TASK INPUT:
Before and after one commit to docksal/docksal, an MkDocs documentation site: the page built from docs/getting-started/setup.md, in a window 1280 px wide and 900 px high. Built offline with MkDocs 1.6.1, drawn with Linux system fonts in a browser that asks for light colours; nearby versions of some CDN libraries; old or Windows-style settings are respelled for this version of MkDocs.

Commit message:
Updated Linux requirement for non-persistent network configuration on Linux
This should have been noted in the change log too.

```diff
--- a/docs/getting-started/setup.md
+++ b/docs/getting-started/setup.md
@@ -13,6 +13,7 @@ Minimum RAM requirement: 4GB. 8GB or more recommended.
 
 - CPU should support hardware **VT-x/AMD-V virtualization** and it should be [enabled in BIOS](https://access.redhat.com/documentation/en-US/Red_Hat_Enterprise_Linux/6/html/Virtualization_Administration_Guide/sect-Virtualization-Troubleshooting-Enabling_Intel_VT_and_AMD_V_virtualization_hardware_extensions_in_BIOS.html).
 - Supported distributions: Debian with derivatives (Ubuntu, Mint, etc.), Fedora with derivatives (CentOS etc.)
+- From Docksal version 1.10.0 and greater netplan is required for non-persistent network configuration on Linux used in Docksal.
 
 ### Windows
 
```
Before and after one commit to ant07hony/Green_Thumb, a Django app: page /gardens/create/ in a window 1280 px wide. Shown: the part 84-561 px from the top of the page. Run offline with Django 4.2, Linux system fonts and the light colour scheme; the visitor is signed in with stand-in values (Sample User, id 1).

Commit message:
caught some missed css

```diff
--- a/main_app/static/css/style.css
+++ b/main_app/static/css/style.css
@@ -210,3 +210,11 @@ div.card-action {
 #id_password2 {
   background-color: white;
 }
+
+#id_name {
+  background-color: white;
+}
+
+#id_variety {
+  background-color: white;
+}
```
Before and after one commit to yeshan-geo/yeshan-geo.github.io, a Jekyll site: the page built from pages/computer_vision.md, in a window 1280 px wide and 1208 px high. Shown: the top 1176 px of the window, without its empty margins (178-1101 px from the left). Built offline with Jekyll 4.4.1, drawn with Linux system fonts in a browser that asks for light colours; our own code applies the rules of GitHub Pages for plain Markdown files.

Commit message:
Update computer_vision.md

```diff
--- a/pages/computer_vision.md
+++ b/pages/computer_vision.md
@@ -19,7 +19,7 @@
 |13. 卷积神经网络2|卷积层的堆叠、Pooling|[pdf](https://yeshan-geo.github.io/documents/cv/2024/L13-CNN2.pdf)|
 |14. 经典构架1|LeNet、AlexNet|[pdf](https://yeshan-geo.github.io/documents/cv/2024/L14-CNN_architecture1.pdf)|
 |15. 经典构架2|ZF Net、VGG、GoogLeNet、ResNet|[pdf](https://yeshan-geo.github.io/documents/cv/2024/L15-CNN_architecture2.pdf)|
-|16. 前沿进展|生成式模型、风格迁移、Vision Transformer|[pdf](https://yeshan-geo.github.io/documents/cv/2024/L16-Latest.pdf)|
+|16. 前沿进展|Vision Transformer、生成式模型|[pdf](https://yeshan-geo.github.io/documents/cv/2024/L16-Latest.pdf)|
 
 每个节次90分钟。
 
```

PROMPT:
Every line in the entries above that mentions the word "生成式模型" must be shown.

ANSWER TO THE PROBLEM:
-|16. 前沿进展|生成式模型、风格迁移、Vision Transformer|[pdf](https://yeshan-geo.github.io/documents/cv/2024/L16-Latest.pdf)|
+|16. 前沿进展|Vision Transformer、生成式模型|[pdf](https://yeshan-geo.github.io/documents/cv/2024/L16-Latest.pdf)|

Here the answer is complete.